*** THE DATA Section Begins ***
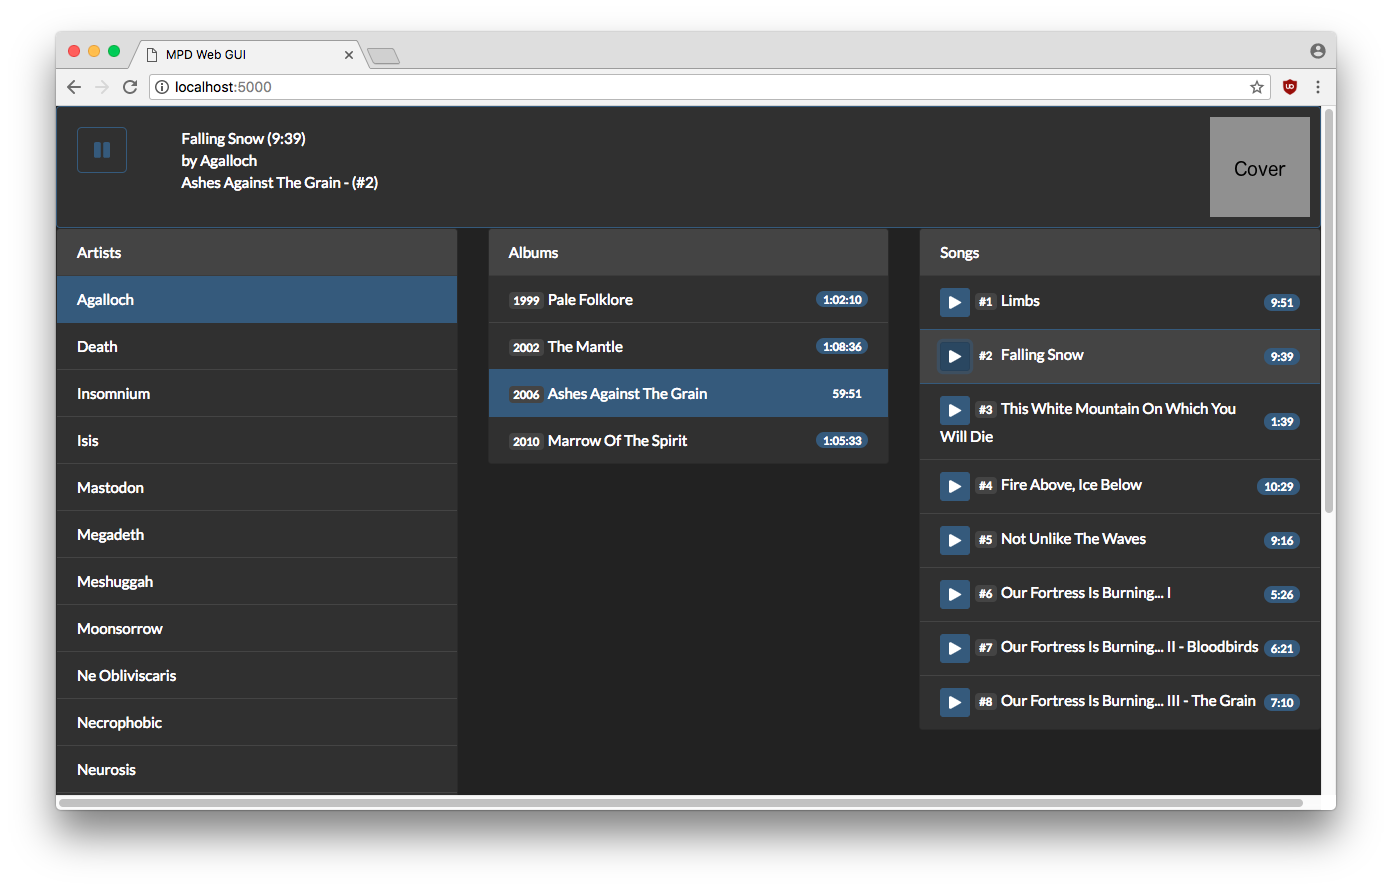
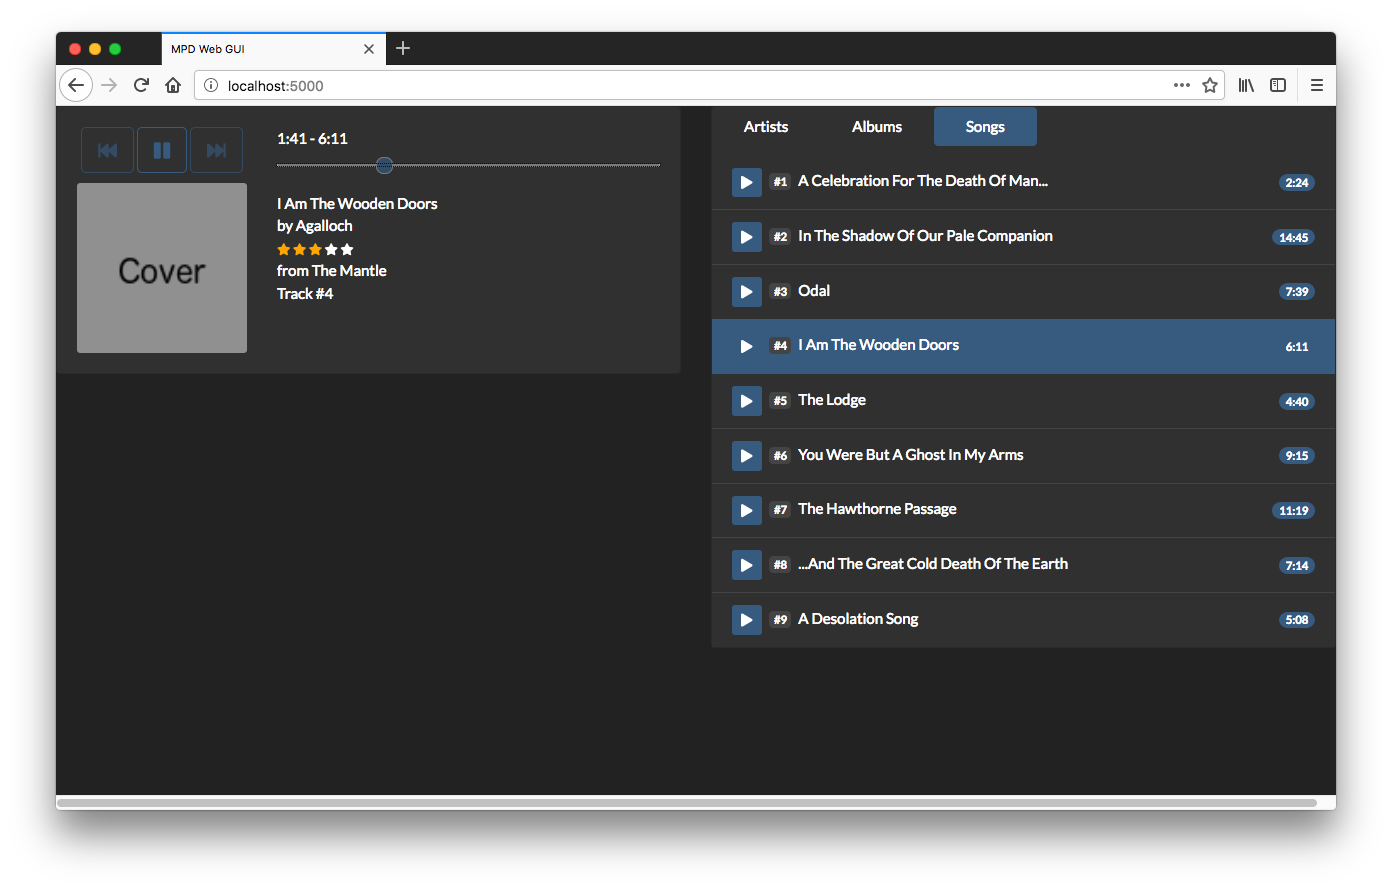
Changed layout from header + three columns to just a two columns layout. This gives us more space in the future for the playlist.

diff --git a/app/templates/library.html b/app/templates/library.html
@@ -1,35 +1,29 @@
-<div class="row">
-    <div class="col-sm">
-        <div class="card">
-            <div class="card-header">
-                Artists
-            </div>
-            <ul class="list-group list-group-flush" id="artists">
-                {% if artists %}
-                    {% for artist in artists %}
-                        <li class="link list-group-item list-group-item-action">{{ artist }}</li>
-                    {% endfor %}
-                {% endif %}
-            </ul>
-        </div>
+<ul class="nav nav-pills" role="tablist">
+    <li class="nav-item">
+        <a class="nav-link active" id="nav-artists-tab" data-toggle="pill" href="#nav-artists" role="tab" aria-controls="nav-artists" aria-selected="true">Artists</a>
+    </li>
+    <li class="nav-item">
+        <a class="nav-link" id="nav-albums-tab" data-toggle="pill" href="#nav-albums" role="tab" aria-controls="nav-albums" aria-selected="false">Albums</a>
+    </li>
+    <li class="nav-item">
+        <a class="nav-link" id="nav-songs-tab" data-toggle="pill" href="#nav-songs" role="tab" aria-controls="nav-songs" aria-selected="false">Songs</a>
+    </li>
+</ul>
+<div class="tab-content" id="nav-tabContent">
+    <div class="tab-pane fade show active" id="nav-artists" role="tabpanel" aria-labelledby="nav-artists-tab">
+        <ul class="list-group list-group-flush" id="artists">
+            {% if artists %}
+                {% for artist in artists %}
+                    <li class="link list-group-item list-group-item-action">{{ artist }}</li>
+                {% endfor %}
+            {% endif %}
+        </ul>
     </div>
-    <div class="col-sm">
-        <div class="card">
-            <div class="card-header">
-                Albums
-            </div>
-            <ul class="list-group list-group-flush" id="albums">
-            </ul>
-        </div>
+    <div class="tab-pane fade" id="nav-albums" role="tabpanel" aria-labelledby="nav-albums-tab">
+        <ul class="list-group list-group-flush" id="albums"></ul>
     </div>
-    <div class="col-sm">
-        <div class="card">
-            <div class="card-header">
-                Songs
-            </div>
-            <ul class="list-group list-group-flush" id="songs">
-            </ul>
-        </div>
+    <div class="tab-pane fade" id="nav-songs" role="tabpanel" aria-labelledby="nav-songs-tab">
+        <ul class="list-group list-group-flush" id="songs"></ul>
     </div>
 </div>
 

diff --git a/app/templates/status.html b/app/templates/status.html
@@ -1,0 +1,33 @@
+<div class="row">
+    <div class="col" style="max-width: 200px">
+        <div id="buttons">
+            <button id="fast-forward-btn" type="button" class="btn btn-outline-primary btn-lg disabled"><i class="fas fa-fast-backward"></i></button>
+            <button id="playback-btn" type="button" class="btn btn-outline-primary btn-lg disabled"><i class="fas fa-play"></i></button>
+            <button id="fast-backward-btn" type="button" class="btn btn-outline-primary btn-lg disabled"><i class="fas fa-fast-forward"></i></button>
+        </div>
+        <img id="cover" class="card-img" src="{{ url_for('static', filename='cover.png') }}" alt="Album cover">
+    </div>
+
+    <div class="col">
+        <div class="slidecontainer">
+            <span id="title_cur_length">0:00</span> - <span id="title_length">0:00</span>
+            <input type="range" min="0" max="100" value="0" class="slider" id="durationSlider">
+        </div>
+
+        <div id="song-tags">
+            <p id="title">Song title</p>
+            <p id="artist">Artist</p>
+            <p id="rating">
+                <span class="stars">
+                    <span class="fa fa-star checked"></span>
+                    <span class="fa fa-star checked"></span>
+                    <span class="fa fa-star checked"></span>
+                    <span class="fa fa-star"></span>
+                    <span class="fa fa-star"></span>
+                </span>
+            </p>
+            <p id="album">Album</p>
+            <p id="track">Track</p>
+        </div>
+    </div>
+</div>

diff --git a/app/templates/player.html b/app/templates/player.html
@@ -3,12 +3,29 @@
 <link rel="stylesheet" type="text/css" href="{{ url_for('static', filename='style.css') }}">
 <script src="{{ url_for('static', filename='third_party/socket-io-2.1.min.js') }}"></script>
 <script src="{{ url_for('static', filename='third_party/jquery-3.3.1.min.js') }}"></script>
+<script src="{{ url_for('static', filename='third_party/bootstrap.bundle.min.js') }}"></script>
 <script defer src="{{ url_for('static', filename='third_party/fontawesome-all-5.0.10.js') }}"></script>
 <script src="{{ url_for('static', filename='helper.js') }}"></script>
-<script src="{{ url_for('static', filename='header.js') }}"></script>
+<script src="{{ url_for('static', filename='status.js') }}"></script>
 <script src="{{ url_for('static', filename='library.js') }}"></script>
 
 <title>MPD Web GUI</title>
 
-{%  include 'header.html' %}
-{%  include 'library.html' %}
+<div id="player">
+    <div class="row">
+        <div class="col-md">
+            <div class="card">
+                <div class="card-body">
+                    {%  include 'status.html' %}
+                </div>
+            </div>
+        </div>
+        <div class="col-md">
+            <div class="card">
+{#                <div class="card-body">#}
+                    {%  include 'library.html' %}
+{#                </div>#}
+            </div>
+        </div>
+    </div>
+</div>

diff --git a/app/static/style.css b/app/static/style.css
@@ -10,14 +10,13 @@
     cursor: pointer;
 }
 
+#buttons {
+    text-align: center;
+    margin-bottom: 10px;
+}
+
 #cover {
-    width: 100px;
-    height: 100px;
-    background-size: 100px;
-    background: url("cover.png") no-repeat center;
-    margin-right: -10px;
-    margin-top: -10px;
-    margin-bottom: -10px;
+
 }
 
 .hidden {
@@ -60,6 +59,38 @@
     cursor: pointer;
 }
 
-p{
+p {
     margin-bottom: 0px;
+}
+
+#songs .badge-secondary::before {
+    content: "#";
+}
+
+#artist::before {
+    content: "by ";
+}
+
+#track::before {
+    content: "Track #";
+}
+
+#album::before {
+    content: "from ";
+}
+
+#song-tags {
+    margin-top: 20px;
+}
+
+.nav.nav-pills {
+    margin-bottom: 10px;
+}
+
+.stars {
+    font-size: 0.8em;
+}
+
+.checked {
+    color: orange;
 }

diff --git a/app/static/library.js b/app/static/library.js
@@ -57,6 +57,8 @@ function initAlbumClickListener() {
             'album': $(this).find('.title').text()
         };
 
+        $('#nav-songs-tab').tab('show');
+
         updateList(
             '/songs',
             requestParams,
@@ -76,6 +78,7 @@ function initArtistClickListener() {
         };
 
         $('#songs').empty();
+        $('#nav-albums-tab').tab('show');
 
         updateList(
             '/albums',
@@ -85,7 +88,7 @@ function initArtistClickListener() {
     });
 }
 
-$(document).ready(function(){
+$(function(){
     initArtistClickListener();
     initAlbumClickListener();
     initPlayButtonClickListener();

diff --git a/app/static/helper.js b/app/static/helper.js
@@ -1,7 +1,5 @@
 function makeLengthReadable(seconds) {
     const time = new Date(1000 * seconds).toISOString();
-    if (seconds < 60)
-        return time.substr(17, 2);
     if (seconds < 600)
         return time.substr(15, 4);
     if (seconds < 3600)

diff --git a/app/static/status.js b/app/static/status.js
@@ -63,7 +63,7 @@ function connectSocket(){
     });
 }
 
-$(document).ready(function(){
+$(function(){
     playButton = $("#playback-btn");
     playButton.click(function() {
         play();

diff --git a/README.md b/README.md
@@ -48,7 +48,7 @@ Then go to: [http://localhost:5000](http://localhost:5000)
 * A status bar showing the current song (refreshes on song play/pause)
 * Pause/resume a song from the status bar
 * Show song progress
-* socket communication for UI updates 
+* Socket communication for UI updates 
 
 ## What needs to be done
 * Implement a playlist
*** THE DATA Section Ends ***
> **ASSIGNMENT**
Reproduce every line of the listing above in which the string "playlist" appears.

> **RESULT OF THIS TASK**
Changed layout from header + three columns to just a two columns layout. This gives us more space in the future for the playlist.
 * Implement a playlist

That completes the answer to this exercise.